Co-Teaching in Urban Secondary School Districts to Meet the Needs of All Teachers and Learners: Implications for Teacher Education Reform

...Introduction United States legislative changes, such as those described by federal laws such as Individuals with Disabilities Education Improvement Act (IDEIA) reauthorized in 2004 (Pub. L. No. 108-466) and the No Child Left Behind (NCLB) Act of 2001 (Pub. L. No. 107–110), require that students with increasingly diverse learning characteristics have access to and achieve high academic performance in the general education curriculum. The changing demographics of the United States have also played a role in diverse learning characteristics of the American learners in classrooms today. With an educational system that serves approximately 76,355,000 students, 30,982,000 or 40.58% are of an ethnically diverse background and 5% of school age children have a disability (U.S. Census Bureau, 2008). These changing legal requirements and student demographics in United States educational systems combine pointing to the need for increased collaborative planning and teaching among school personnel attempting to comply with these legal mandates to serve all students fairly and equitably in general education classrooms.
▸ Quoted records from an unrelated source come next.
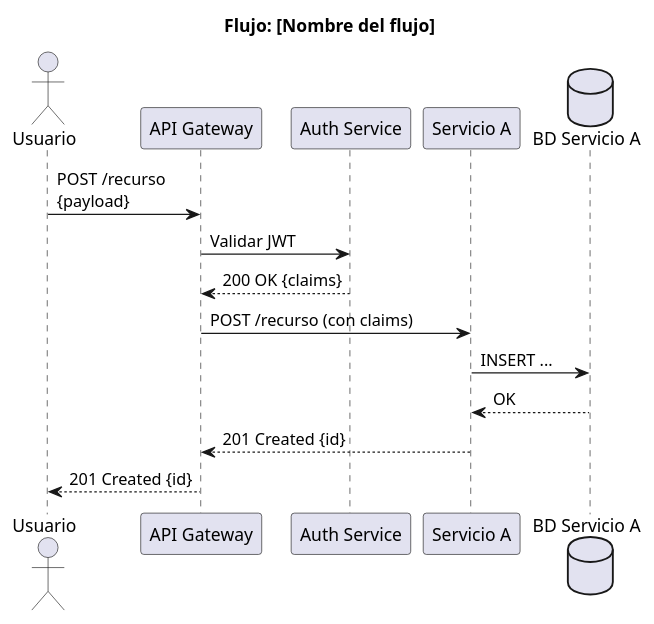
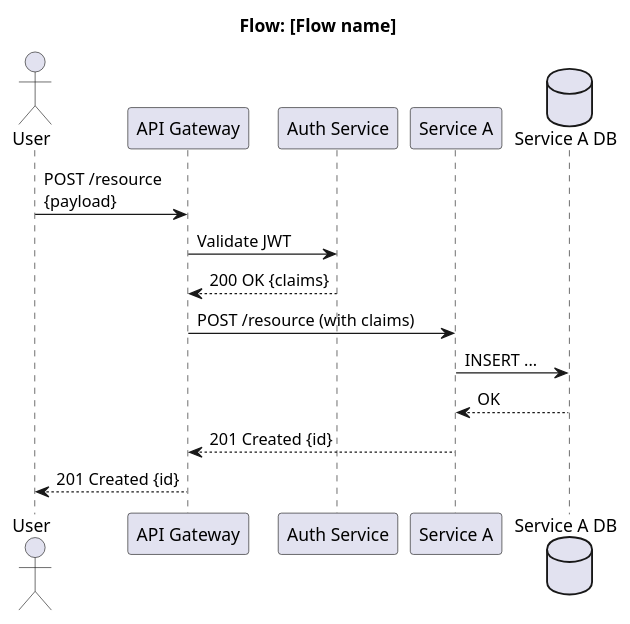
One commit to jesusarielgb-works/microservices-governance-framework changed the second of 4 diagrams in 08-uml/diagram-index.md. Above: the diagram before and after it, drawn with PlantUML. The commit also changed other lines of this file and 83 other files, not shown here.

First line of the commit message:
docs: translate all content to English + add SVG diagrams

````diff
--- a/08-uml/diagram-index.md
+++ b/08-uml/diagram-index.md
@@ -98,22 +98,22 @@
 ```plantuml
-@startuml seq-ejemplo
+@startuml seq-example
 
-title Flujo: [Nombre del flujo]
+title Flow: [Flow name]
 
-actor "Usuario" as U
+actor "User" as U
 participant "API Gateway" as GW
 participant "Auth Service" as AUTH
-participant "Servicio A" as SA
-database "BD Servicio A" as DBA
+participant "Service A" as SA
+database "Service A DB" as DBA
 
-U -> GW: POST /recurso\n{payload}
-GW -> AUTH: Validar JWT
+U -> GW: POST /resource\n{payload}
+GW -> AUTH: Validate JWT
 AUTH --> GW: 200 OK {claims}
-GW -> SA: POST /recurso (con claims)
+GW -> SA: POST /resource (with claims)
 SA -> DBA: INSERT ...
 DBA --> SA: OK
 SA --> GW: 201 Created {id}
 GW --> U: 201 Created {id}
 
 @enduml
 ```
````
Co-teaching is an approach that helps educators meet both IDEIA and NCLB mandates, and is defined as “two or more people sharing responsibility for teaching some or all of the students assigned to a classroom” (Villa, Thousand, & Nevin, 2008, p. 5). In schools within the United States, co-teaching often involves general education and special education teachers working...

Words: 7386 - Pages: 30

Premium Essay

Termpaper

...LANGUAGE IN INDIA Strength for Today and Bright Hope for Tomorrow Volume 12 : 1 January 2012 ISSN 1930-2940 Managing Editor: M. S. Thirumalai, Ph.D. Editors: B. Mallikarjun, Ph.D. Sam Mohanlal, Ph.D. B. A. Sharada, Ph.D. A. R. Fatihi, Ph.D. Lakhan Gusain, Ph.D. Jennifer Marie Bayer, Ph.D. S. M. Ravichandran, Ph.D. G. Baskaran, Ph.D. L. Ramamoorthy, Ph.D. Causes of Secondary Students’ Failure in Learning English in Bangladesh An M.A. Dissertation* by Mian Md. Naushaad Kabir, M.A. ELT, Doctoral Researcher The English and Foreign Languages University Hyderabad – 500605 Andhra Pradesh, India naushaadk@gmail.com *The dissertation submitted here is the slightly modified version of the dissertation that was submitted for the degree of M.A. ELT. The modifications include stylistic changes and corrections of the printing mistakes that were present in the earlier manuscript. No modification was made on theme or content or data analysis or their interpretation. Language in India www.languageinindia.com 12 : 1 January 2012 Mian Md. Naushaad Kabir, M.A. ELT, Doctoral Researcher Causes of Secondary Students’ Failure in Learning English - An M.A. Dissertation 1 Language in India www.languageinindia.com 12 : 1 January 2012 English Department Institute of Modern Languages University of Dhaka Causes of Secondary Students’ Failure in Learning English Mian Md. Naushaad Kabir Supervisor Professor A.M. M. Hamidur Rahman English......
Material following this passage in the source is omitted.